(Revision comparison data)
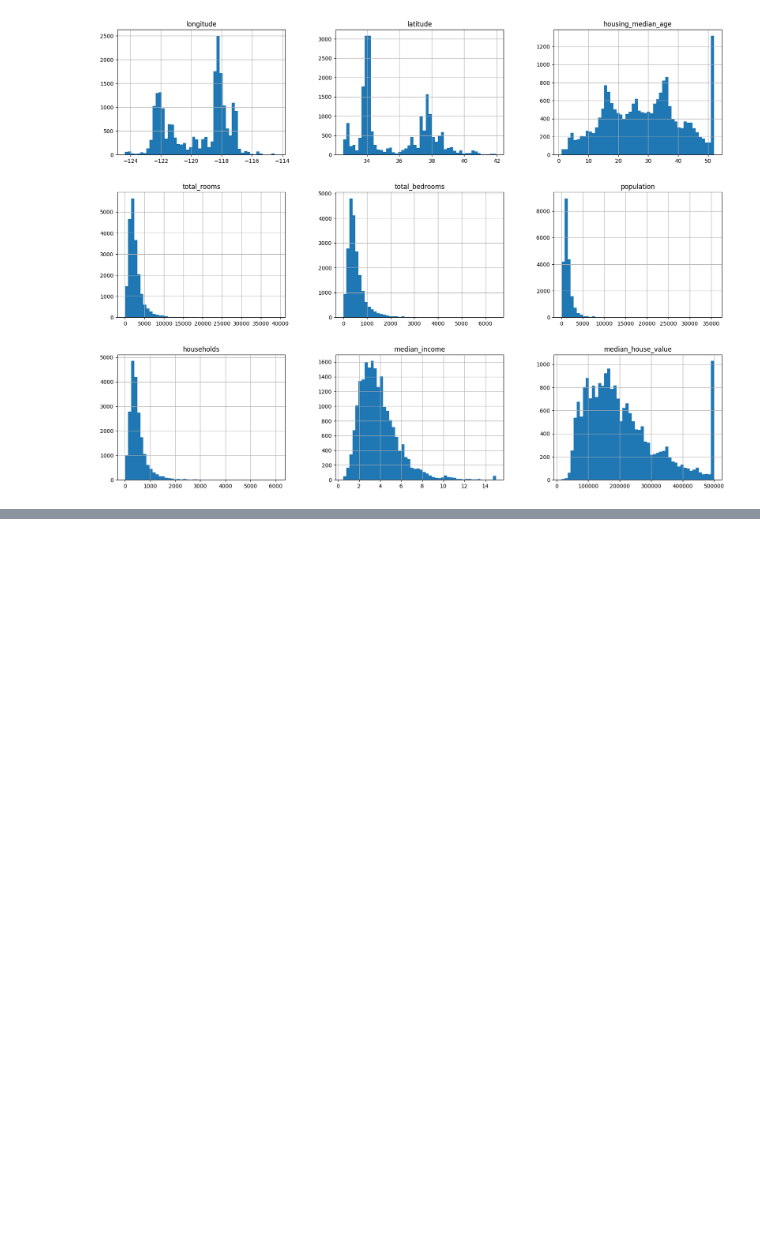
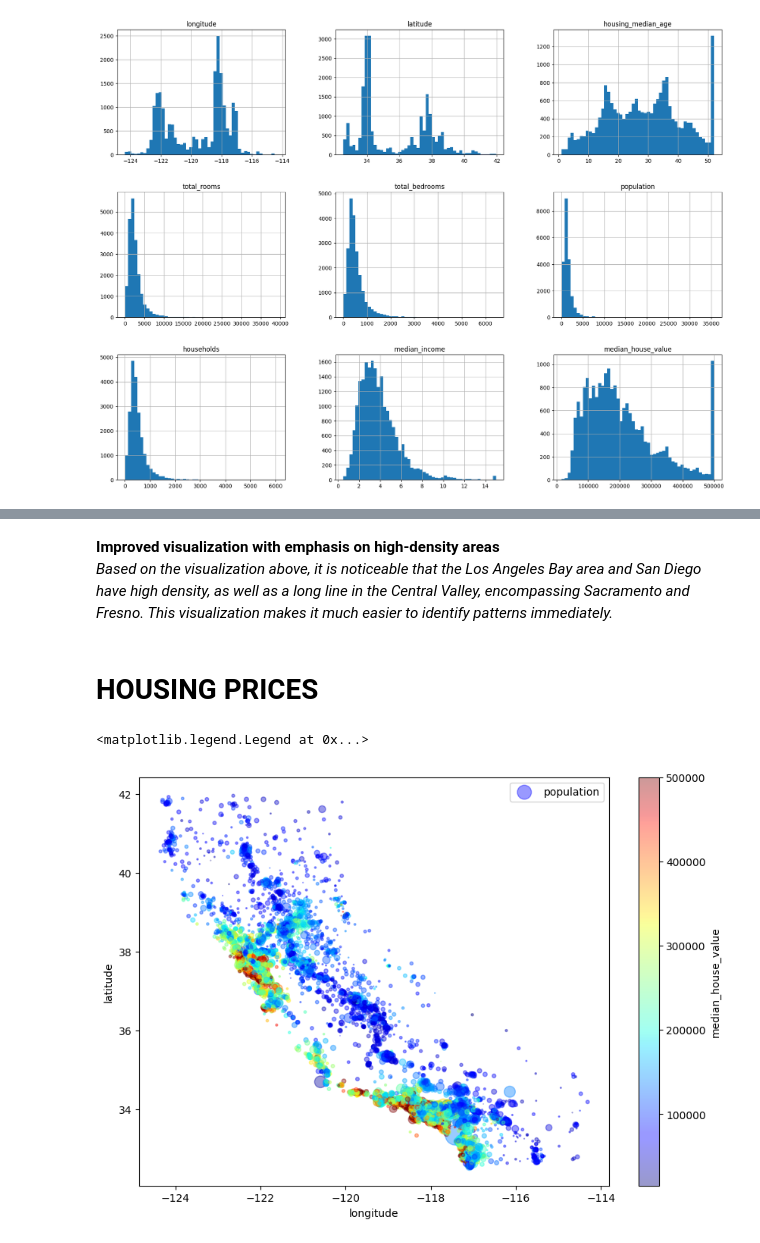
Before and after one commit to thiagohrcosta/House-Project-Machine-Learning, a Jupyter notebook: HousingML.ipynb, the cells around one changed output, grey strips where cells are left out. Saved outputs shown, nothing was run; the diff lists cells and outputs as text; code cells hidden in the pictures; blank space fills up the shorter version.

```diff
--- a/HousingML.ipynb
+++ b/HousingML.ipynb
@@ -113,0 +200,14 @@ plt.show()
+# %% [markdown]
+**Improved visualization with emphasis on high-density areas**<br>
+*Based on the visualization above, it is noticeable that the Los Angeles Bay area and San Diego have high density, as well as a long line in the Central Valley, encompassing Sacramento and Fresno. This visualization makes it much easier to identify patterns immediately.*
+# %% [markdown]
+# HOUSING PRICES
+# %%
+housing.plot(kind="scatter", x="longitude", y="latitude", alpha=0.4,
+             s=housing["population"]/100, label="population", figsize=(10,7),
+             c="median_house_value", cmap=plt.get_cmap("jet"), colorbar=True)
+
+plt.legend()
+# %% [output]
+<matplotlib.legend.Legend at 0x...>
+[figure, added]
```
Also changed, not shown: parts of 23 cells of this notebook.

### WHAT THIS TASK INVOLVES
Return each line above exactly; any pictures are to be skipped.

### RESPONSE TO THE EXERCISE
Before and after one commit to thiagohrcosta/House-Project-Machine-Learning, a Jupyter notebook: HousingML.ipynb, the cells around one changed output, grey strips where cells are left out. Saved outputs shown, nothing was run; the diff lists cells and outputs as text; code cells hidden in the pictures; blank space fills up the shorter version.

```diff
--- a/HousingML.ipynb
+++ b/HousingML.ipynb
@@ -113,0 +200,14 @@ plt.show()
+# %% [markdown]
+**Improved visualization with emphasis on high-density areas**<br>
+*Based on the visualization above, it is noticeable that the Los Angeles Bay area and San Diego have high density, as well as a long line in the Central Valley, encompassing Sacramento and Fresno. This visualization makes it much easier to identify patterns immediately.*
+# %% [markdown]
+# HOUSING PRICES
+# %%
+housing.plot(kind="scatter", x="longitude", y="latitude", alpha=0.4,
+             s=housing["population"]/100, label="population", figsize=(10,7),
+             c="median_house_value", cmap=plt.get_cmap("jet"), colorbar=True)
+
+plt.legend()
+# %% [output]
+<matplotlib.legend.Legend at 0x...>
+[figure, added]
```
Also changed, not shown: parts of 23 cells of this notebook.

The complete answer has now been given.